**** Supplied information

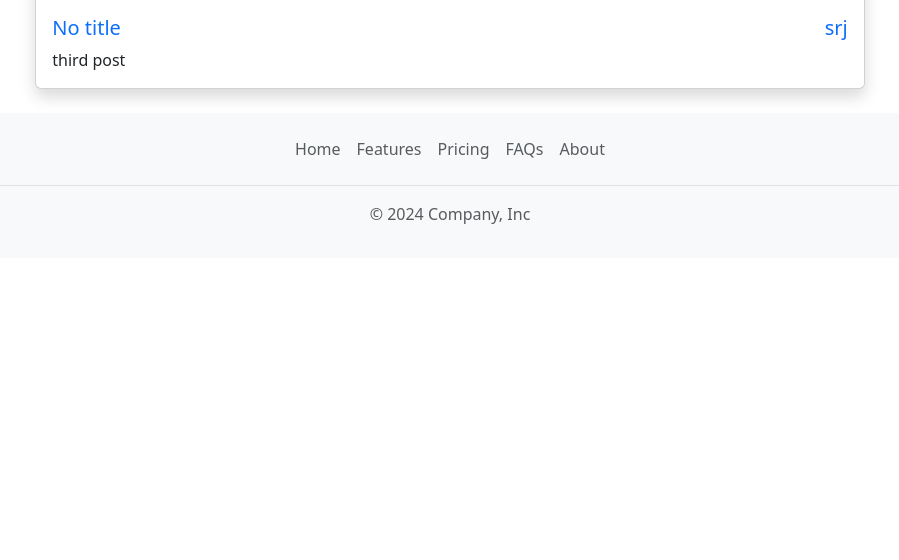
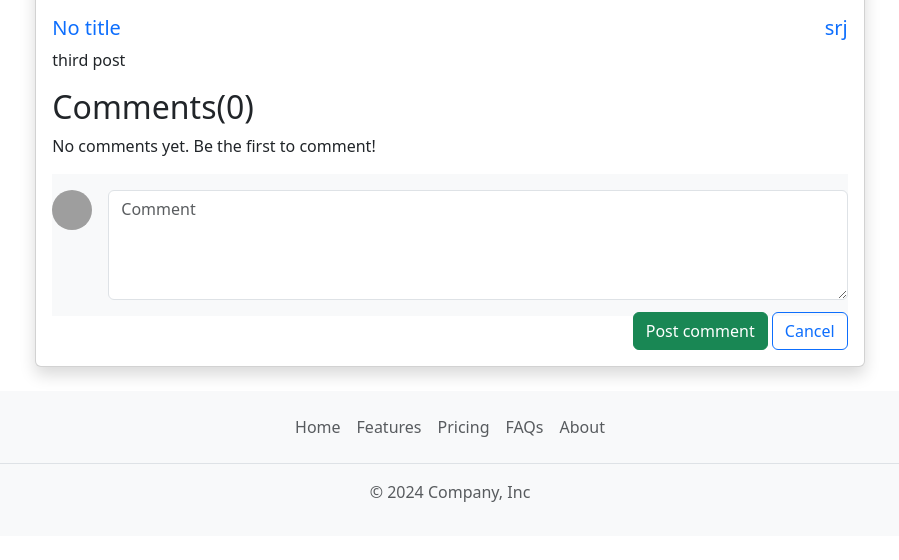
Before and after one commit to surajNirala/python-corevista, a Django app: page /post-detail/3/ in a window 1280 px wide. Shown: the part 537-1097 px from the top of the page, without its empty margins (190-1089 px from the left). Before the commit the page ends 761 px from the top, so only its background shows below. Run offline with Django 5.2, Linux system fonts and the light colour scheme; data comes from the database, SQL or seed files in the repository; both versions use the stored data as it was after the commit; some libraries are stand-ins or nearby versions; grey boxes are pictures that could not be loaded.

Commit message:
comment featured addedd

```diff
--- a/post/forms.py
+++ b/post/forms.py
@@ -1,5 +1,5 @@
 from django import forms
-from .models import Post
+from .models import Post,Comment
 from django.contrib.auth.forms import UserCreationForm
 from django.contrib.auth.models import User
 
@@ -14,3 +14,8 @@ class UserRegistrationForm(UserCreationForm):
     class Meta:
         model = User
         fields = ('username', 'email', 'password1', 'password2')
+
+class CommentForm(forms.ModelForm):
+    class Meta:
+        model = Comment
+        fields = ['comment']
--- a/post/models.py
+++ b/post/models.py
@@ -12,3 +12,11 @@ class Post(models.Model):
 
     def __str__(self):
         return f'{self.user.username} - {self.text[:10]}'
+
+class Comment(models.Model):
+    post = models.ForeignKey(Post, on_delete=models.CASCADE, related_name='comments')
+    user = models.ForeignKey(User,on_delete=models.CASCADE)
+    comment = models.TextField(max_length=500)
+    status = models.IntegerField(max_length=2,default=1)
+    created_at = models.DateTimeField(auto_now_add=True)
+    updated_at = models.DateTimeField(auto_now=True)
--- a/post/templates/post/post-detail.html
+++ b/post/templates/post/post-detail.html
@@ -16,8 +16,62 @@
                         </h5>
                     </div>
                     <p class="card-text">{{ post.text }}</p>
-
-                </div>
+                    <h2>Comments({{ comments.count }})</h2>
+                    {% for comment in comments %}
+                    <div class="card mt-1">
+                        <div class="card-body">
+                          <div class="d-flex flex-start align-items-center">
+                            <img class="rounded-circle shadow-1-strong me-3"
+                              src="https://mdbcdn.b-cdn.net/img/Photos/Avatars/img%20(19).webp" alt="avatar" width="60"
+                              height="60" />
+                            <div>
+                              <h6 class="fw-bold text-primary mb-1">{{comment.user.username}}</h6>
+                              <p class="text-muted small mb-0">
+                                Shared publicly - {{comment.created_at}}
+                              </p>
+                            </div>
+                          </div>
+                          <p class="mt-1 mb-2 pb-2">{{comment.comment}}</p>
+                          <div class="small d-flex justify-content-start">
+                            <a href="#!" class="btn btn-light btn-sm d-flex align-items-center me-2">
+                              <i class="far fa-thumbs-up me-1"></i>
+                              Like
+                          </a>
+                          <!-- Comment Button -->
+                          <a href="#!" class="btn btn-light btn-sm d-flex align-items-center me-2">
+                              <i class="far fa-comment-dots me-1"></i>
+                              Comment
+                          </a>
+                          <!-- Share Button -->
+                          <a href="#!" class="btn btn-light btn-sm d-flex align-items-center">
+                              <i class="fas fa-share me-1"></i>
+                              Share
+                          </a>
+                          </div>
+                        </div>
+                    </div>
+                    {% empty %}
+                      <p>No comments yet. Be the first to comment!</p>
+                    {% endfor %}
+                    <form method="post">
+                      {% csrf_token %}
+                        <div class="py-3" style="background-color: #f8f9fa;">
+                          <div class="d-flex flex-start w-100">
+                              <img class="rounded-circle shadow-1-strong me-3"
+                              src="https://mdbcdn.b-cdn.net/img/Photos/Avatars/img%20(19).webp" alt="avatar" width="40"
+                              height="40" />
+                              <div class="form-outline w-100">
+                                  <textarea class="form-control" id="textAreaExample" rows="4"
+                                  style="background: #fff;"  name="comment" placeholder="Comment"></textarea>
+                              </div>
+                          </div>
+                          <div class="float-end mt-2 pt-1">
+                              <button  type="submit" class="btn btn-success">Post comment</button>
+                              <button  type="submit" class="btn btn-outline-primary">Cancel</button>
+                          </div>
+                        </div>
+                      </div>
+                    </form>
         </div>
     </div>
 </div>
--- a/post/views.py
+++ b/post/views.py
@@ -1,6 +1,6 @@
 from django.shortcuts import render
 from .models import Post
-from .forms import PostForm,UserRegistrationForm
+from .forms import PostForm,UserRegistrationForm,CommentForm
 from django.shortcuts import get_object_or_404,redirect
 from django.contrib.auth.decorators import login_required
 from django.contrib.auth import login
@@ -89,5 +89,18 @@ def register(request):
 def post_detail(request,post_id):
     data = {}
     data['title'] = 'Post detail'
-    data['post'] = get_object_or_404(Post, pk=post_id)
+    post = get_object_or_404(Post, pk=post_id)
+    if request.method == 'POST':
+        form = CommentForm(request.POST)
+        if form.is_valid():
+            comment = form.save(commit=False)
+            comment.post = post  # Link the comment to the post
+            comment.user = request.user  # Set the user who made the comment
+            comment.save()
+            return redirect('post_detail', post_id=post.id)  # Redirect to the same post after commenting
+    else:
+        form = CommentForm()
+    data['post'] = post
+    data['comments'] = post.comments.all().order_by('-created_at')
+    data['form'] = form
     return render(request, 'post/post-detail.html', data)
```
Also changed, not shown: db.sqlite3, post/migrations/0004_comment.py (added).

********

From the data above, copy out every line with the string "flex" in it.

+                          <div class="d-flex flex-start align-items-center">
+                          <div class="small d-flex justify-content-start">
+                            <a href="#!" class="btn btn-light btn-sm d-flex align-items-center me-2">
+                          <a href="#!" class="btn btn-light btn-sm d-flex align-items-center me-2">
+                          <a href="#!" class="btn btn-light btn-sm d-flex align-items-center">
+                          <div class="d-flex flex-start w-100">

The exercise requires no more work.